Two 75-minute periods.

One 2-hour lab.

287a. Special Studies in the Environment (1)

(Same as American Culture 287a.) Topic for 2000/01: From the Natural History Museum to Ecotourism. From the rise of the Natural History Museum, the Bureau of Ethnology, and early endeavors to create a national literature, the appropriation of American Indian lands and American Indians (as natural objects) offered White Americans a means to realize their own national identity. Today, the American consumer- collector goes beyond the boundaries of the museum and zoo and into ecotourism, which claims to make a low impact on the environment and local culture, while helping to generate money, jobs, and the conservation of wildlife and vegetation. This course examines historical and current trends in the way North Americans recover, appropriate, and represent non-Western people, cultural materials, and natural environments from theoretical and ideological perspectives. Course readings draw from the fields of museology, literature, archaeology, anthropology, and environmental studies. Ms. Graham, Ms. Pike-Tay.

By special permission.

Two 75-minute periods.

290a or b. Field Work (1)

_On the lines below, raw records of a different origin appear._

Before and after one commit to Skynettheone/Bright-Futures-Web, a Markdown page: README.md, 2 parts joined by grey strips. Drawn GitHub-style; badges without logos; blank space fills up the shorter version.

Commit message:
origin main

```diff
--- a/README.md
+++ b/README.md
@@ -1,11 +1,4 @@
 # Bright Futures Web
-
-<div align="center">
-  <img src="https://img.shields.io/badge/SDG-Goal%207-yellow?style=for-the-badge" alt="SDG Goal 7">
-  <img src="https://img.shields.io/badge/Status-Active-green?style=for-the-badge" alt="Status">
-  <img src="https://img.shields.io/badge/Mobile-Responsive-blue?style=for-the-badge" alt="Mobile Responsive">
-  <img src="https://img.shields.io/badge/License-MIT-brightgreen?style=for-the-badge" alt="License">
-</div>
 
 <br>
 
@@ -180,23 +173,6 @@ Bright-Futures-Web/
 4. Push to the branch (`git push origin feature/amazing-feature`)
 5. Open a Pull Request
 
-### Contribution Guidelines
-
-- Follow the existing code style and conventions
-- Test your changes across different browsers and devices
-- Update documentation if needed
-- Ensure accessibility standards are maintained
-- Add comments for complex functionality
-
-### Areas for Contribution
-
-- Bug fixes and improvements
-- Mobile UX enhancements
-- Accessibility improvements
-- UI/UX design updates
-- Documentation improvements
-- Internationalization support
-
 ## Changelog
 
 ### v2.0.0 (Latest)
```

Individual or group field projects or internships. Prior approval of advisor and instructor supervising the work are required. May be taken during the academic year or during the summer. Participating faculty.

298a or b. Independent Research (1)

Individual or group project or study. Prior approval of advisor and instructor supervising the work are required. May be taken during the academic year or during the summer. Participating faculty.


II. Advanced

300b. Senior Project/Thesis (1)

Recognizing the diverse interests and course programs of students in Environmental Studies, the Program entertains many models for a senior project/thesis. Depending on their disciplinary concentration and interests, students may conduct laboratory or field studies, literary and historical analyses, or policy studies. Senior project/thesis proposals must be approved by the steering committee.

[301a. Senior Seminar] (1)

In the Senior Seminar, Environmental Studies majors bring their disciplinary concentration and their courses in the Program to bear on a problem or set of problems in environmental studies. Intended to be an integration of theory and practice, and serving as a capstone course for the major, the seminar changes its focus from year to year.

Not offered 2000/01.

340b. Advanced Regional Studies (1)

(Same as Geography 340) Topic for 2000/01b: Inequality, Land, Technology, and Food: The Political Ecology of Agriculture. Mr. Engel-DiMauro.

355b. Environment and Land-Use Planning (1)

(Same as Geography 355b, Geology 355b.)

364b. Seminar on Selected Topics in Law and Technology (1)

(Same as Science, Techonology and Society 364)

386b. Advanced Special Studies (1)

(Same as English 386b) Topic for 2000/01: American Landscapes: Changing Conceptions of Natural Beauty, 1820-1920.

399a or b. Senior Independent Research (1)

Individual or group project or study. Prior approval of advisor and instructor supervising the work are required. May be taken during the academic year or during the summer. Participating faculty.